We are definitely in the age of the well-wrought period piece and Brooklyn has all the trappings you could want. Adapted from Colm Toibin’s novel the film showcases a pure, noble heroine in Eillis Lacy who like many others makes the journey from her homeland of Ireland to the golden-paved streets of New York.
It’s important to note that the year is 1952 and so being an immigrant is not quite the same as it used to be. Eillis certainly must get used to a foreign land, but it’s more civilized and manageable than years gone by. An Irish father named Father Flood (Jim Broadbent), already living in America, became her savior because her sister Rose had asked him to help her little sister. In a new land, she must get accustomed to the boarding house lifestyle and work at a high-end department store. It’s difficult. She’s homesick. There’s so much to adapt to. But the bottom line is that Eillis succeeds because she is a pleasant, hardworking girl of great individual intelligence.

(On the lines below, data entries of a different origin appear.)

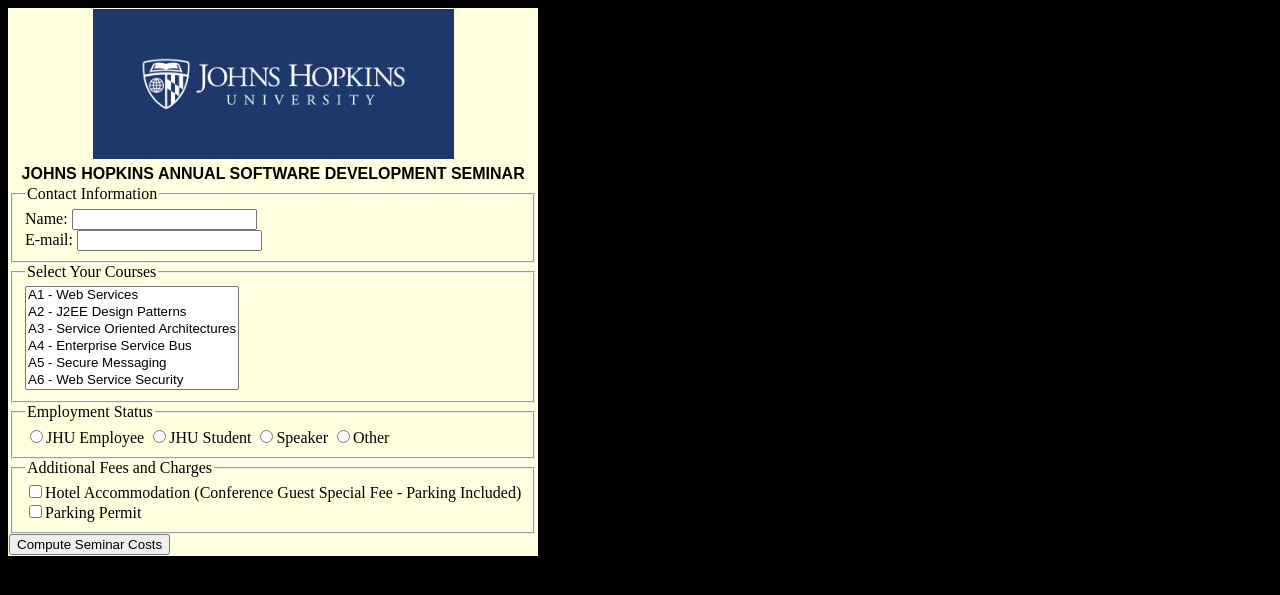
Repository: justinjwk/eclipse-workspace
Page: Homework2/WebContent/index.html
These files come from the project's save history. The page is drawn as it stood at one moment and after the next save; the edit follows.
The browser window is 1280 px wide. The pictures show the whole page.

Above is the page before, as saved 2019-06-12 03:06:18.

After the next save:
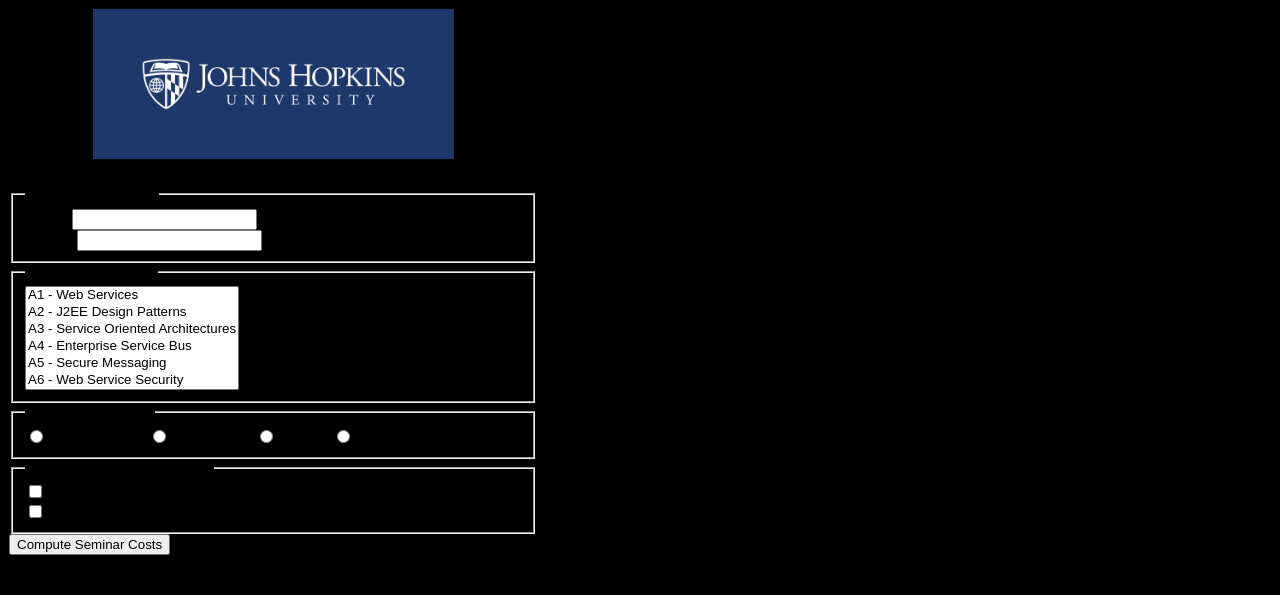
Saved 31 s later.
--- a/Homework2/WebContent/index.html
+++ b/Homework2/WebContent/index.html
@@ -7,7 +7,7 @@
 </head>
 <body>
 
-	<table bgcolor="#FFFFE0">
+	<table>
 		<tr>
 			<th><img src="jhu_logo.png" height=150></th>
 		</tr>
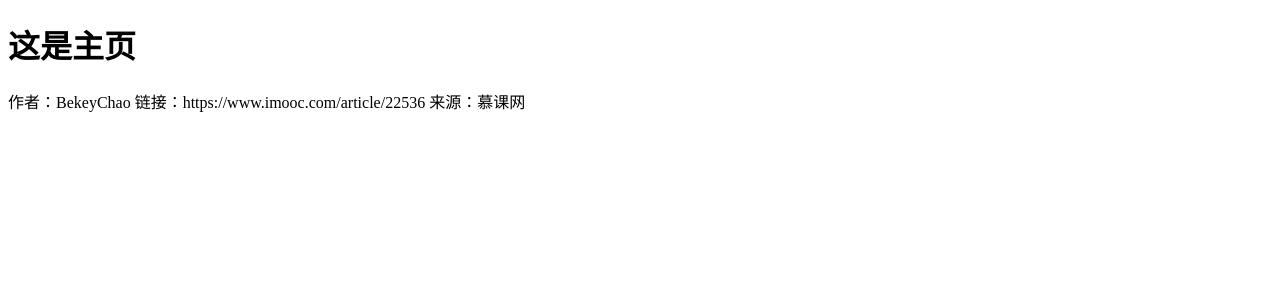
Repository: meveno/demospotify
Page: demospotify/src/main/resources/static/index.html
The author's editor kept a copy of each file at every save. The page is drawn from the files as they stood at one save, then again after the next save.
The browser window is 1280 px wide. The pictures show the whole page.

Above is the page before, as saved 2018-11-07 12:39:57.

### demospotify/src/main/resources/static/index.html
<!DOCTYPE html>
<html lang="en">
<head>
    <meta charset="UTF-8">
    <title>这是主页</title>
</head>
<body>
    <h1>这是主页</h1>
</body>
</html>

作者：BekeyChao
链接：https://www.imooc.com/article/22536
来源：慕课网

After the next save:
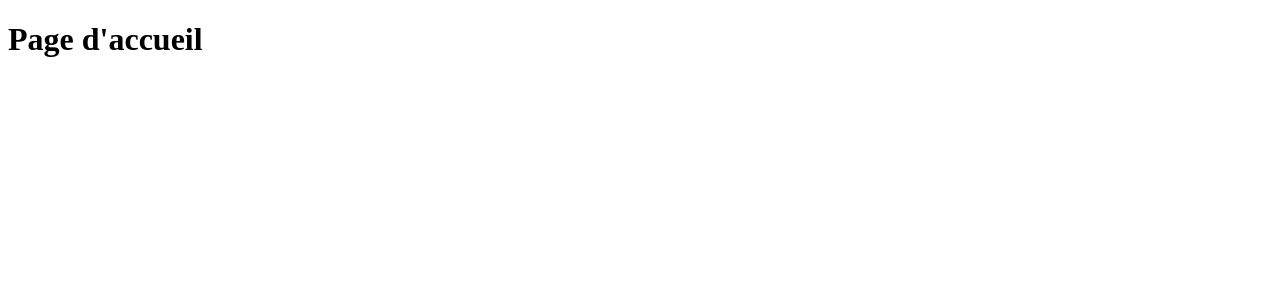
Saved 16 s later.
--- a/demospotify/src/main/resources/static/index.html
+++ b/demospotify/src/main/resources/static/index.html
@@ -5,10 +5,6 @@
     <title>这是主页</title>
 </head>
 <body>
-    <h1>这是主页</h1>
+    <h1>Page d'accueil</h1>
 </body>
 </html>
-
-作者：BekeyChao
-链接：https://www.imooc.com/article/22536
-来源：慕课网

She gels with her landlady and fellow residents enough to gain their respect. And Her life continues as follows: lively gossip at the dinner table, dance halls become the local watering holes, and the daily revolving door of the department store greets her every day. Meanwhile, while helping the Father, he gets her access to night classes so she can take up bookkeeping. She is making something of herself, but greatest of all, she finds a man!
He’s an Italian plumber with an extensive family, but most importantly he’s conscientious and kind. Young love buds and begins to blossom between Tony (Emory Cohen) and Eillis. They go to the pictures to Singin’ in the Rain and Tony acknowledges his deep appreciation for the Brooklyn Dodgers. More than that he confesses his love for Eillis and she returns his feelings. They could not be happier and they certainly deserve to be happy together. However, as often happens in life, our pleasant times are often rained on by tragedy. Eillis receives news that her dear sister Rose has died, leaving their mother alone. Eillis must make the journey back home, leaving Tony, but not before making a major vow to him.
Back home Eillis sees old friends, takes up her sister’s old job as a favor to the company, and finds herself getting set up with a gentlemanly local boy named Jim Farell (Domnhall Gleeson). It’s a little slice of paradise that quietly calls to Eillis. Coaxing her to stay in the land of her kith and kin. It’s a tantalizing offer, but the inviting lights of Brooklyn still wait for her.
While Brooklyn lacks the rough-hewn edge of many other narratives that spring to mind, it’s a wonderfully emotive film that becomes a hauntingly beautiful portrait of immigrant life. It’s a story where oceans separate people like solitary beacons standing on the shoreline. Eillis has a fissure cutting through her existence with the two sides slowly drifting apart. She must make a choice. The key to the film’s dramatic tension is that all roads feel inherently good, all the main players seem agreeable. With all that to mull over, what is the right choice? It becomes a task of parsing through her own identity, what it means to be Irish, what it means to be a woman, and what it means to be a person of two lands.
That rich, mellifluous Irish brogue of Saoirse Ronan is a beautiful melody that brings a wide-eyed sincerity to Brooklyn’s leading role. But just as importantly both Emory Cohen and Domhnall Gleeson carry their own degrees of charm that nevertheless set them apart from each other. Although Brooklyn does have it’s dramatic moments, it has enough grace for lightness and laughs and it really profits from that. These characters are generally good, as often funny as they are serious. They feel natural.
Brooklyn has the technicolor tones that have come in fashion for denoting a bygone era, and that era is worth at least acknowledging. It’s an age with Ebbetts Field and The Quiet Man. The deep, forgotten depths of handwritten letters and more richly religious overtones. It also reflected different gender expectations and expectations of class and race. But this love story grabs hold of all that is upright and pure about young love and waves it like a banner. It’s about the little things. Learning how to eat spaghetti to impress the parents. Sharing your feelings in the tunnel of love, meet-cutes in dance halls, and reunions on lonely street corners. It’s beautiful and stirringly romantic — even unabashedly so — and in this day and age, that’s not something to take lightly.
“I see now that giddiness is the eighth deadly sin” ~ Landlady